Differences between IR / CBIR / BIR ratings


Differences between IR / CBIR / BIR ratings

Instrument qualification, also known as Instrument Rating IR (A), allows a pilot to conduct flights under meteorological conditions where visibility is so reduced that it is necessary to use instruments for aircraft control during any phase of the flight.

Currently, EASA standards distinguish 3 basic types of training courses for obtaining instrument flying qualifications for single-pilot airplanes (SE).

These courses differ not only in length and method of training but also in the scope of qualifications the pilot acquires. We have prepared for you a comparison table of the differences between the various instrument flying courses, which will allow you to navigate the options more easily and choose the course that is most suitable for you.

Comparison table for types of Instrument Flight training
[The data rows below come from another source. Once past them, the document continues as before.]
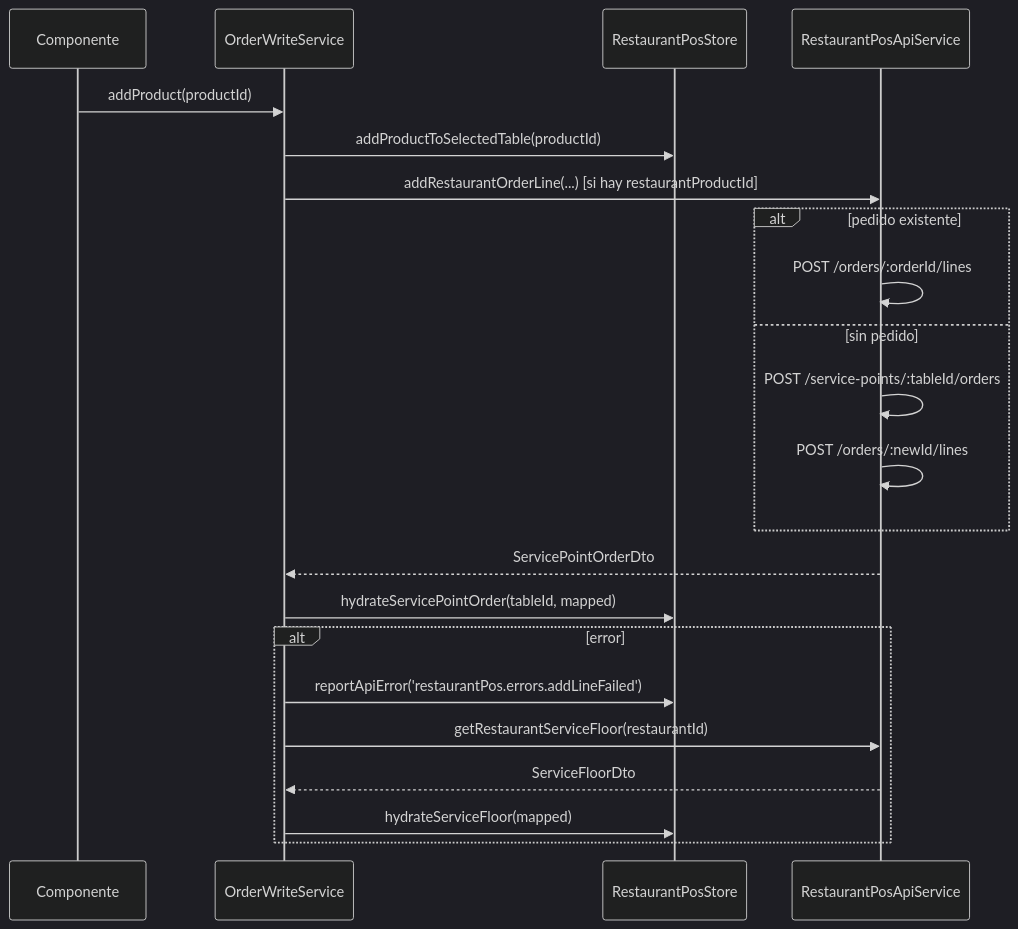
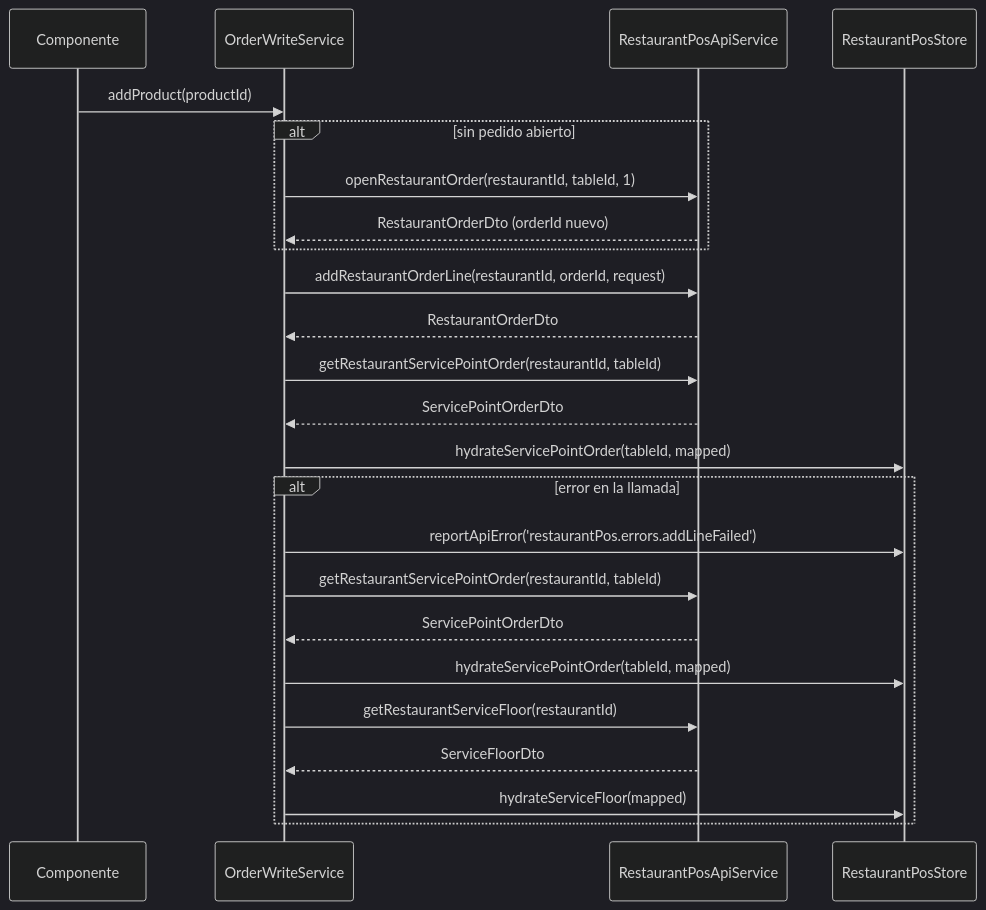
Diagram 17 of 17 in frontend/docs/architecture.md (Programito/fullstack-architecture-lab), drawn with Mermaid (dark theme) before and after one commit. The commit also changed other lines of this file and 6 other files, not shown here.

First line of the commit message:
feat: OrderWriteService backend-first con fallback local y docs actualizados

````diff
--- a/frontend/docs/architecture.md
+++ b/frontend/docs/architecture.md
@@ -798,25 +817,27 @@
 ```mermaid
 sequenceDiagram
   participant UI as Componente
   participant Svc as OrderWriteService
+  participant API as RestaurantPosApiService
   participant Store as RestaurantPosStore
-  participant API as RestaurantPosApiService
 
   UI->>Svc: addProduct(productId)
-  Svc->>Store: addProductToSelectedTable(productId)
-  Svc->>API: addRestaurantOrderLine(...) [si hay restaurantProductId]
-  alt pedido existente
-    API->>API: POST /orders/:orderId/lines
-  else sin pedido
-    API->>API: POST /service-points/:tableId/orders
-    API->>API: POST /orders/:newId/lines
+  alt sin pedido abierto
+    Svc->>API: openRestaurantOrder(restaurantId, tableId, 1)
+    API-->>Svc: RestaurantOrderDto (orderId nuevo)
   end
+  Svc->>API: addRestaurantOrderLine(restaurantId, orderId, request)
+  API-->>Svc: RestaurantOrderDto
+  Svc->>API: getRestaurantServicePointOrder(restaurantId, tableId)
   API-->>Svc: ServicePointOrderDto
   Svc->>Store: hydrateServicePointOrder(tableId, mapped)
-  alt error
+  alt error en la llamada
     Svc->>Store: reportApiError('restaurantPos.errors.addLineFailed')
+    Svc->>API: getRestaurantServicePointOrder(restaurantId, tableId)
+    API-->>Svc: ServicePointOrderDto
+    Svc->>Store: hydrateServicePointOrder(tableId, mapped)
     Svc->>API: getRestaurantServiceFloor(restaurantId)
     API-->>Svc: ServiceFloorDto
     Svc->>Store: hydrateServiceFloor(mapped)
   end
 ```
````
NameInstrument rating
Competency based instrument rating
Basic instrument rating
Requirements50 hours PIC on aircraftATPL, CPL or IR theory50 hours PIC on aircraftATPL, CPL or IR theoryATPL, CPL, IR, Basic IR theory
DurationMinimum 50 hoursMinimum 40 hoursMinimum 0 hours, recommended 35 hours
Credits from previous experience10 hours from CPL10 hours from CPL
Up to 30 hours from IFR PIC experience Up to 30 hours from IR training with an instructor outside the ATO
Up to 100% hours
LimitationsCAT ICAT IFor departure visibility 1500 m and cloud ceiling 600 ft
For arrival visibility 1500 m and cloud ceiling 600 ft or DH/MDH + 200 ftDH/MDH increased by 200 ft
UseCommercial pilotCommercial pilotPrivate pilot
SummaryThe traditional instrument rating as we know itThe new equivalent of the traditional instrument rating. Shorter flight training and more crediting options. No limitations against conventional IR.Simplified instrument rating replacing the EIR. Aimed at private pilots who intend to fly under instrument condition. Simplified theory and shortened flight training.